Laura, the ghost stories I enjoyed were on a DVD called "Shades of Darkness" from 1983. I got it through Netflix, and thoroughly enjoyed myself.

                                                                                                                                            Rose

Date Posted: 4/15/2014 10:14 AM ET
Member Since: 6/30/2008
Posts: 2,609
Back To Top

"The Zangiacomo band was not making music; it was simply murdering silence with a vulgar, ferocious energy."

murdering silence is a good description of Chinese opera. I think the cymbol is their primary instrument.

Date Posted: 4/24/2014 9:39 AM ET
Member Since: 6/30/2008
Posts: 2,609
Back To Top

not sure if it's a classic but I just started Renoir: My Father by Jean Renoir.

Date Posted: 5/3/2014 5:20 PM ET
Member Since: 4/4/2009
Posts: 9,436
Back To Top

I am on Volume 3 of The Story of The Stone. by Cao Xueqin

Date Posted: 5/27/2014 5:28 AM ET
Member Since: 6/30/2008
Posts: 2,609
Back To Top

reading now Blood on the Moon by Luke Short. The book was originally published as Gunman's Chance in 1941. I guess the movie made from the book was called Blood on the Moon so the book title was changed. Old enough to be a classic. If a 'western' can be a classic.

Date Posted: 5/27/2014 7:42 PM ET
Member Since: 9/14/2009
Posts: 611
Back To Top

I'm reading one of Frederick Marryat's classic sea novels called 'The King's Own'.  Somewhat different in style from Patrick O'Brian's Aubrey/Maturin series, but that is to be expected due to when they were written. Marryat's sea novels are excellent! I'll definitely read as many as I can, as it is easy to load them on my Kindle.

Date Posted: 5/28/2014 6:48 AM ET
Member Since: 6/30/2008
Posts: 2,609
Back To Top

I would like to read one of those Marryat books. I think pbs has one available. Marryat seems to have been very prolific. I just got a nice copy of The Cruel Sea by Nicholas Monsarrat. I haven't read it yet but from what I have read about the book it sounds a lot like The Captain by Jan De Hartog which I read many years ago.

A book that made a big impression on me when I was in middle school was Storm Canvas by Armstrong Sperry. It's a sea adventure story set during the American revolution. Of course an even bigger impression was made by Treasure Island.

I have to make a correction. Storm Canvas is not set during the Amer Revolution.
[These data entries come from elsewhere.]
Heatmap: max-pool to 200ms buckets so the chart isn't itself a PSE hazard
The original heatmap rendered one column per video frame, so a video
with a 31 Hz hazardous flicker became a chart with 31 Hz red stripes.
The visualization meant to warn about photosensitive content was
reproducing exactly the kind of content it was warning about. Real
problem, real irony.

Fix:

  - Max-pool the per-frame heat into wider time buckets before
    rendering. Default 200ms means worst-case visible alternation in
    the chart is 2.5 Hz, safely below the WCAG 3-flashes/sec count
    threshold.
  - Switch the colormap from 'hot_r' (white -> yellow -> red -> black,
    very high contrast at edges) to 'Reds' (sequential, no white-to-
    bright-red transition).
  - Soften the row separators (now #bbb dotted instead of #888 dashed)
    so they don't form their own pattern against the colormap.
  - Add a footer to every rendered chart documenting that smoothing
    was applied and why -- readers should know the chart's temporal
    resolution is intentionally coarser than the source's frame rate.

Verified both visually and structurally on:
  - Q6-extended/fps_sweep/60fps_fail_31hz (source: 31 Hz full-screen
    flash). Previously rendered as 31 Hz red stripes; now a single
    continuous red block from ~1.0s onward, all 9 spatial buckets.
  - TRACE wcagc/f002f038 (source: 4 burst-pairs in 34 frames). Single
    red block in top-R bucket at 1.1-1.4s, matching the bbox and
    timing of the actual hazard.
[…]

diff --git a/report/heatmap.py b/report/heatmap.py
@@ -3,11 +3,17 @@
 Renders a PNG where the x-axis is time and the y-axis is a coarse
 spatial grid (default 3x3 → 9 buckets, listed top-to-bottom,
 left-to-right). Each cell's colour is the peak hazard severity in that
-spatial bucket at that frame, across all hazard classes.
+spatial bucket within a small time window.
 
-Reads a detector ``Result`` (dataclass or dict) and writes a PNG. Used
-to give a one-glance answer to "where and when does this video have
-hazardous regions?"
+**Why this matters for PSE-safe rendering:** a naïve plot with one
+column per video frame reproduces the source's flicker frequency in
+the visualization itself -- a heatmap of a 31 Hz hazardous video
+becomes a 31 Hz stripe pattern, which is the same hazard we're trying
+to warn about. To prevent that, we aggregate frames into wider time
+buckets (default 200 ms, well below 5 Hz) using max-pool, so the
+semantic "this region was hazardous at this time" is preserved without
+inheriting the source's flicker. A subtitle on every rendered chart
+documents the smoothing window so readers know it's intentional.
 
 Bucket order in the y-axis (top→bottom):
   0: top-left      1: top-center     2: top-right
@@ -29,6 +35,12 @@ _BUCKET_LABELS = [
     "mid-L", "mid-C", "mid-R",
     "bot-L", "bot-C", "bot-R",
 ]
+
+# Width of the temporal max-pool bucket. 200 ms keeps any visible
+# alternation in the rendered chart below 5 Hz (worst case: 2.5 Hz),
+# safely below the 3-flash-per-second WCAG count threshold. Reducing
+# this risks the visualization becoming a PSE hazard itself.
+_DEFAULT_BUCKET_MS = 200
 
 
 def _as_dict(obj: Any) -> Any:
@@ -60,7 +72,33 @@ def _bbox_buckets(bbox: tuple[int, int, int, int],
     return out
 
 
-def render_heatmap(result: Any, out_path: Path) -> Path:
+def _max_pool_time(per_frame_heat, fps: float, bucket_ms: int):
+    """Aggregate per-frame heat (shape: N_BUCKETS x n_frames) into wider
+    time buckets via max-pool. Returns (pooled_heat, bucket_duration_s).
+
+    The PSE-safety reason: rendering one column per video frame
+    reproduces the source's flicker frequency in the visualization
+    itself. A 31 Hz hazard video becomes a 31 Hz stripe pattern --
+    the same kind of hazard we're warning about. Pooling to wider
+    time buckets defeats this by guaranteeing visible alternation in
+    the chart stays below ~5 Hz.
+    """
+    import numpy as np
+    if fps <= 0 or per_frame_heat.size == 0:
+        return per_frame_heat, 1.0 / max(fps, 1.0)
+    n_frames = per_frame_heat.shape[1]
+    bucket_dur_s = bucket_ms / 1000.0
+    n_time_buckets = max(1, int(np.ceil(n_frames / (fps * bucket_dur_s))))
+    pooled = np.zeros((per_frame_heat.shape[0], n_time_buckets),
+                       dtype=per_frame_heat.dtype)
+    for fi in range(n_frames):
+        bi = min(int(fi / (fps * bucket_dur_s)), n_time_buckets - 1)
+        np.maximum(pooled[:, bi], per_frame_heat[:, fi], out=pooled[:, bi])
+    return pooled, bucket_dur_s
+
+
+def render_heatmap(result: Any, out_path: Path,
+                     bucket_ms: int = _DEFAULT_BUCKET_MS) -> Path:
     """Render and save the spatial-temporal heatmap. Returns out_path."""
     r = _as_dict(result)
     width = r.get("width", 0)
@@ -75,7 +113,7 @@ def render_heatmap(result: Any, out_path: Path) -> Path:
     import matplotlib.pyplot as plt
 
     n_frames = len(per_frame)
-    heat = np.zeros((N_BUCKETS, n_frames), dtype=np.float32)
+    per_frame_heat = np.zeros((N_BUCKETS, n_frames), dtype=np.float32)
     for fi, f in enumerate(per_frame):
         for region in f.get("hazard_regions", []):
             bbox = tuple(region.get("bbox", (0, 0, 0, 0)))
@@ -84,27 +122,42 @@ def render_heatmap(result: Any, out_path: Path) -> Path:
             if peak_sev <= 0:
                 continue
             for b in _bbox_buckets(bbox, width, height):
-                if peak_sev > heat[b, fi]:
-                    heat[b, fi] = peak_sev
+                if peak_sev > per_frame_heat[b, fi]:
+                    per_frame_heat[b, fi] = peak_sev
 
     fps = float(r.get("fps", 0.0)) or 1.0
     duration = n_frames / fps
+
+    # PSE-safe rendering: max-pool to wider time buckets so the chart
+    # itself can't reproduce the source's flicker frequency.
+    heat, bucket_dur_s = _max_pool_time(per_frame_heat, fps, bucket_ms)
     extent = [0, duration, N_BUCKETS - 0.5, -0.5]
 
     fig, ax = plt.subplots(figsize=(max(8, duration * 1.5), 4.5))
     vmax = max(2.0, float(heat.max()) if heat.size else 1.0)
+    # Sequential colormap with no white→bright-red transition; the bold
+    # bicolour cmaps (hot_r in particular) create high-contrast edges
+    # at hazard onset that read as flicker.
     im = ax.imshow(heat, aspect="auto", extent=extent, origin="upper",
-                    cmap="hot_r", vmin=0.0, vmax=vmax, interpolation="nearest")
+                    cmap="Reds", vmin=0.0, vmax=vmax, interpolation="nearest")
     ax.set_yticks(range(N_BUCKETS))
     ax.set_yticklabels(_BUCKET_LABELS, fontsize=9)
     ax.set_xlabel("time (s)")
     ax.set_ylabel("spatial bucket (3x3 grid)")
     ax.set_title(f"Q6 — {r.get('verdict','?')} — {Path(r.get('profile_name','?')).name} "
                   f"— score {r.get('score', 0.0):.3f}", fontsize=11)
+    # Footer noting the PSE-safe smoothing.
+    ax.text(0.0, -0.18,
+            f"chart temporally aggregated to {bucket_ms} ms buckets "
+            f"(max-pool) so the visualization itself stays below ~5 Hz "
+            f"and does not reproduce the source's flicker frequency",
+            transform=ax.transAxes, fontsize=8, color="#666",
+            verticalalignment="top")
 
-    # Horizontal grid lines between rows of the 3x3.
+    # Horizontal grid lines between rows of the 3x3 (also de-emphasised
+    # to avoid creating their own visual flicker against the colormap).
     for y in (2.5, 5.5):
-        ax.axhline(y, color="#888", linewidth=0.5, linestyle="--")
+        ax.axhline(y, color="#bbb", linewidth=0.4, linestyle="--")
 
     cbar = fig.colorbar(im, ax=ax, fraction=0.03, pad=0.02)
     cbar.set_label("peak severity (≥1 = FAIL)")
It is the War of 1812.



Last Edited on: 6/1/14 10:25 AM ET - Total times edited: 1
Date Posted: 5/28/2014 6:52 PM ET
Member Since: 9/14/2009
Posts: 611
Back To Top

Thanks for the tip on Nicholas Monsarrat. I just ordered a copy of 'Cruel Sea' from PBS. Though I can't explain why, I collect books about U-Boats, so I thought 'Cruel Sea' would be interesting to read. Needless to say, one of my favorite movies is Das Boot!  Also, I'd never heard of Jan De Hartog, so I put 'The Captain' on my TBR list as I located a copy at one of my local libraries. No library near me has 'Storm Canvas' though. Darn. Thanks again for putting me onto some new sea stories Charles.
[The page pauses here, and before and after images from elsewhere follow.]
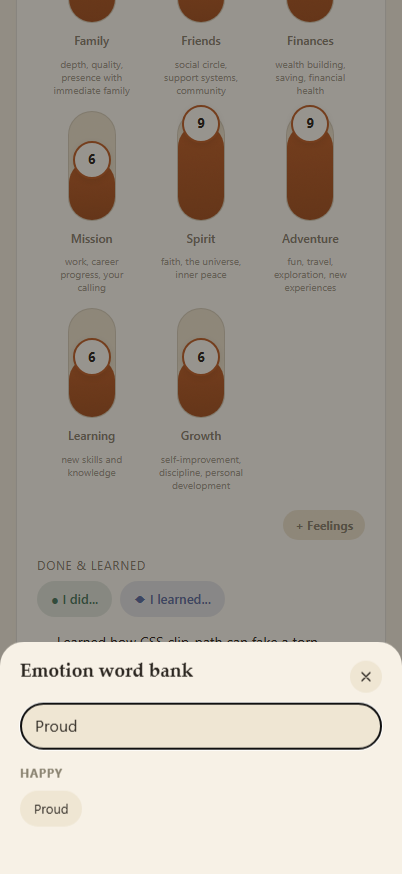
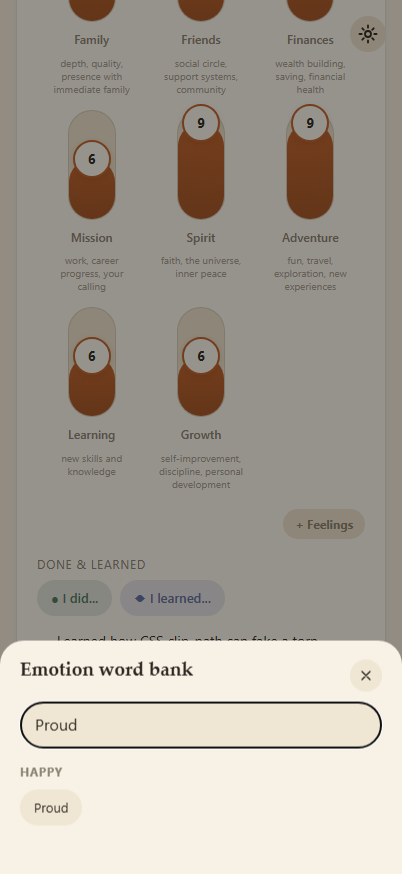
v2.2.2: Settings gear stays fixed on scroll
The gear was injected into each view-slot's topbar; the slot's transform
trapped position:fixed, so the button scrolled away with the page. Moved it
to a single persistent button on document.body (fixed top-right, hidden on
the writing view + Settings), so it stays visible while content scrolls.
Removed the now-dead wireHeaderGear injector. Version -> 2.2.2, sw cache
-> momentum-v2-4. Verified 98/98; gear confirmed fixed after scroll.

Claude-Session: https://claude.ai/code/session_01LwL4mP3FPJfFNKsVsGE2Vw

diff --git a/js/app.js b/js/app.js
@@ -27,7 +27,7 @@ const RENDERERS = {
 // Review/Settings have no capture action either -- no FAB on any of those three.
 const FAB_TABS = new Set(['today', 'journal', 'tasks']);
 
-let viewHost, tabBarEl, fabEl;
+let viewHost, tabBarEl, fabEl, appGearEl;
 let currentTab = null;
 
 function parseHash() {
@@ -56,6 +56,15 @@ async function boot() {
 
   fabEl = renderFab(handleFabAction);
   document.body.appendChild(fabEl);
+
+  // Persistent Settings gear on document.body -- kept OUT of the view-slots because their
+  // transform traps position:fixed. Stays docked top-right while page content scrolls.
+  appGearEl = document.createElement('button');
+  appGearEl.className = 'icon-btn app-gear topbar__gear';
+  appGearEl.setAttribute('aria-label', 'Settings');
+  appGearEl.innerHTML = iconGear();
+  appGearEl.addEventListener('click', () => { location.hash = '#/settings'; });
+  document.body.appendChild(appGearEl);
 
   on('settings-changed', async () => { applyTheme(await getSettings()); });
 
@@ -130,10 +139,9 @@ async function route() {
   incoming.classList.toggle('view-slot--full', isJournalWrite);
   currentTab = resolvedTab;
 
-  // Every view except the immersive writing screen and Settings itself gets a gear
-  // button wired into its topbar, top-right -- one shared implementation instead of
-  // duplicating the button/markup across 5 view files (v2.2: Settings off the tab bar).
-  if (!isJournalWrite && resolvedTab !== 'settings') wireHeaderGear(incoming);
+  // The persistent gear (on document.body) hides on the immersive writing screen and on
+  // Settings itself; everywhere else it stays fixed top-right, even while content scrolls.
+  appGearEl.classList.toggle('is-hidden', isJournalWrite || resolvedTab === 'settings');
 
   // Strip the one-shot action param from the URL so a reload doesn't re-trigger it
   // (segment/write/date are not one-shot, so preserve them if present).
@@ -145,17 +153,6 @@ async function route() {
     ].filter(Boolean).join('&');
     history.replaceState(null, '', `#/${resolvedTab}${kept ? '?' + kept : ''}`);
   }
-}
-
-function wireHeaderGear(incoming) {
-  const topbar = incoming.querySelector('.topbar');
-  if (!topbar) return;
-  const btn = document.createElement('button');
-  btn.className = 'icon-btn topbar__gear';
-  btn.setAttribute('aria-label', 'Settings');
-  btn.innerHTML = iconGear();
-  btn.addEventListener('click', () => { location.hash = '#/settings'; });
-  topbar.appendChild(btn);
 }
 
 boot();

diff --git a/css/styles.css b/css/styles.css
@@ -135,17 +135,18 @@ body::before {
   position: relative;
   padding: calc(20px + var(--safe-top)) 56px 8px 20px;
 }
-/* Gear button, injected by app.js into every view's topbar except Settings itself and
-   the immersive journal-writing screen (v2.2 -- Settings moved off the tab bar).
-   Doubled-up selector (.icon-btn.topbar__gear) so this wins specificity over the later
-   ".icon-btn { position: relative }" tap-target-expansion rule -- otherwise that rule
-   (same 1-class specificity, defined after this one) clobbers position:absolute and the
-   button falls into normal flow instead of docking to the top-right corner. */
-.icon-btn.topbar__gear {
-  position: absolute;
+/* Settings gear: a single persistent button on document.body (v2.2.2). Kept OUT of the
+   view-slots because their transform would trap position:fixed; on the body it stays
+   docked top-right while page content scrolls. app.js toggles .is-hidden on the immersive
+   writing screen and on Settings itself. Two-class selector so it wins over the later
+   ".icon-btn { position: relative }" tap-target rule (same 1-class specificity). */
+.icon-btn.app-gear {
+  position: fixed;
   top: calc(16px + var(--safe-top));
   right: calc(16px + var(--safe-right));
+  z-index: 30;
 }
+.app-gear.is-hidden { display: none; }
 .topbar__eyebrow {
   font-size: 12px;
   letter-spacing: 0.08em;

diff --git a/sw.js b/sw.js
@@ -1,7 +1,7 @@
 // sw.js -- precaches the full app shell + vendor libs so Momentum works completely
 // offline. Cache-first for everything precached; network fallback (same-origin only,
 // this app makes no external calls) for anything else.
-const CACHE_NAME = 'momentum-v2-3';
+const CACHE_NAME = 'momentum-v2-4';
 const PRECACHE_URLS = [
   './',
   './index.html',

diff --git a/js/version.js b/js/version.js
@@ -1,4 +1,4 @@
 // Single source of truth for the app version. Shown in Settings so you can always
 // tell which build your device is running, and bumped on every deploy. Keep the
 // sw.js CACHE_NAME bumped in lockstep so the service worker re-caches new assets.
-export const APP_VERSION = '2.2.1';
+export const APP_VERSION = '2.2.2';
Date Posted: 5/28/2014 8:52 PM ET
Member Since: 6/30/2008
Posts: 2,609
Back To Top

golly. you have gotten a lot done this afternoon. Speaking of submarines, what was that movie that had Clark Gable and Burt Lancaster in a submarine?

I think De Hartog's best known book is probably The Peaceable Kingdom. This is a book about the Quakers in America.



Last Edited on: 5/28/14 8:56 PM ET - Total times edited: 1
Date Posted: 5/29/2014 11:54 AM ET
Member Since: 9/14/2009
Posts: 611
Back To Top

I believe the movie is 'Run Silent, Run Deep' (1958). It is interesting to note DeHartog was a Quaker himself. I admire the Quaker ethos of working for the good of others that purportedly runs throughout the novel; however, being an Atheist, I try to bypass literature with strong religious theme as I find I have little patience for it. If I like his sea novel, I'll certainly try other of his works.



Last Edited on: 5/30/14 7:15 PM ET - Total times edited: 1
Page: